The biggest excitement in spring, of course, is the birth of our dairy goat kids and the resumption of milking season. The goat doe has a 5 month gestation period and spends the end of winter looking bloated and sometimes on the verge of explosion! When her time is almost upon her, the udder fills up with the early milk, colostrum, and she begins to quietly "talk" to her baby by bleating at her protruding sides. Our girls each have unique personalities, and the older does have distinct cues when they're getting ready to kid. Our miniature Bay, for instance, becomes cuddly and wants nothing more than you to pet her head for her. April Rain paws at the bedding as if to test for the best spot to make a nest.
We expect two births prior to the month of April, but the remaining girls were bred right before Halloween, so they are due in April.
It seems far off from now, but it'll be here before you know it!
Although we still lack home internet connection (the rural address prevents us from connecting by landline or wireless), we are proud to announce that the website is finally taking shape!
Please bear with us through the slow process of adding content and making the store usable.
A note about shipping:
We hope to make our products available through personal, direct connections, primarily conducting business locally.
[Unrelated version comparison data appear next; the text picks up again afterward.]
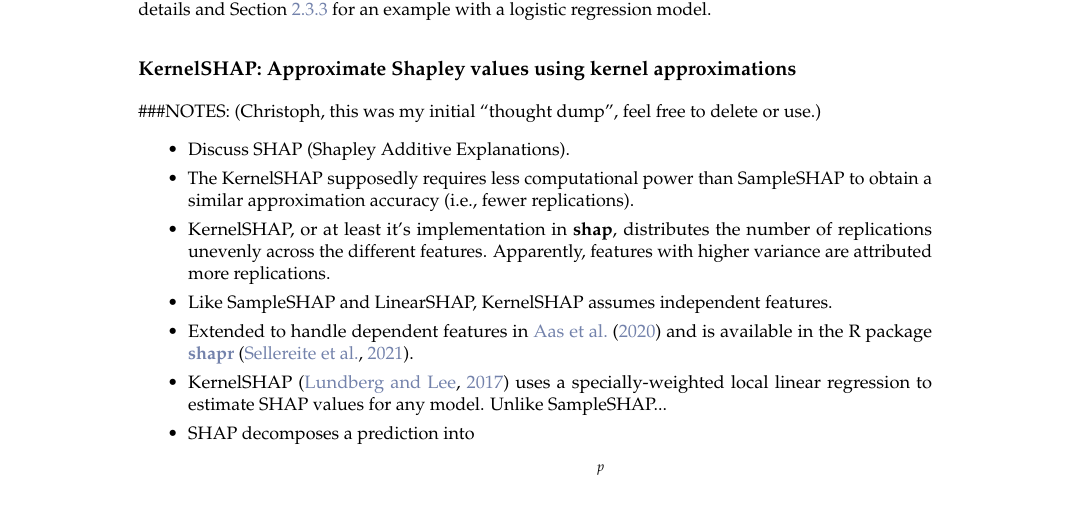
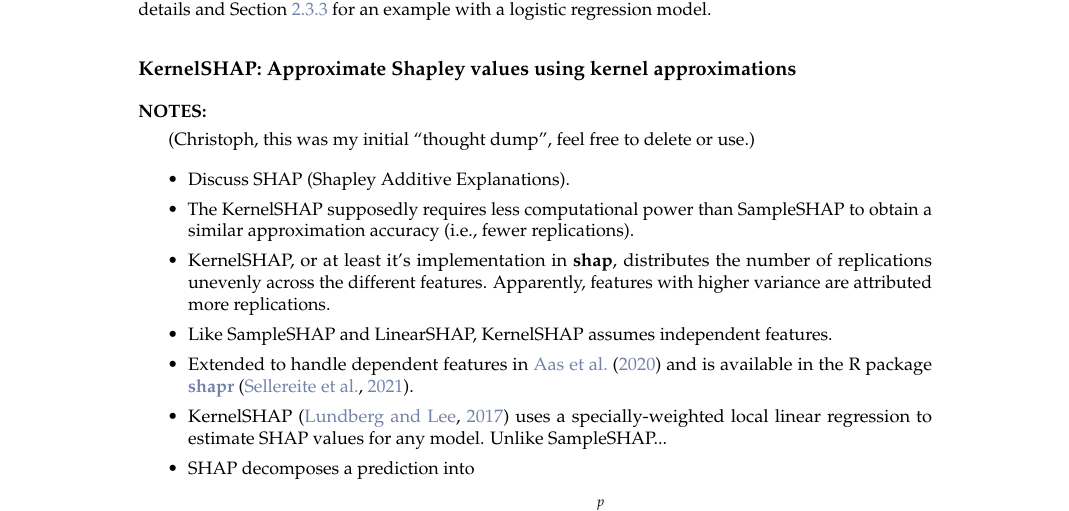
Before and after one commit to bgreenwell/rjournal-shapley, a LaTeX document (RJwrapper.tex, which reads greenwell.tex): part of page 5 of 20, cut so that both start at the same text. Compiled offline with pdfLaTeX.

Commit message:
update content

```diff
--- a/greenwell.tex
+++ b/greenwell.tex
@@ -351,8 +351,10 @@ example with a logistic regression model.
 
 \subsection{KernelSHAP: Approximate Shapley values using kernel approximations}
 
-\#\#\#NOTES: (Christoph, this was my initial ``thought dump'', feel free
-to delete or use.)
+\textbf{NOTES:}
+
+(Christoph, this was my initial ``thought dump'', feel free to delete or
+use.)
 
 \begin{itemize}
 
```
Also changed, not shown: RJwrapper.pdf, 2 other files.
The website aims at connecting further with those customers that we meet at local farmers markets, and we hope to encourage those who find us here to look for us at market! However, we do plan to eventually make some limited supply available through online orders. This option is not yet (January, 2015) ready, so for the meantime, please email requests for product and we will gladly keep you updated.
Farmer Shannon runs MSSF and keeps horses, sheep, goats, ducks, chickens, pigs, dogs and cats, while living gluten-free & spinning/weaving for a hobby in the SCA.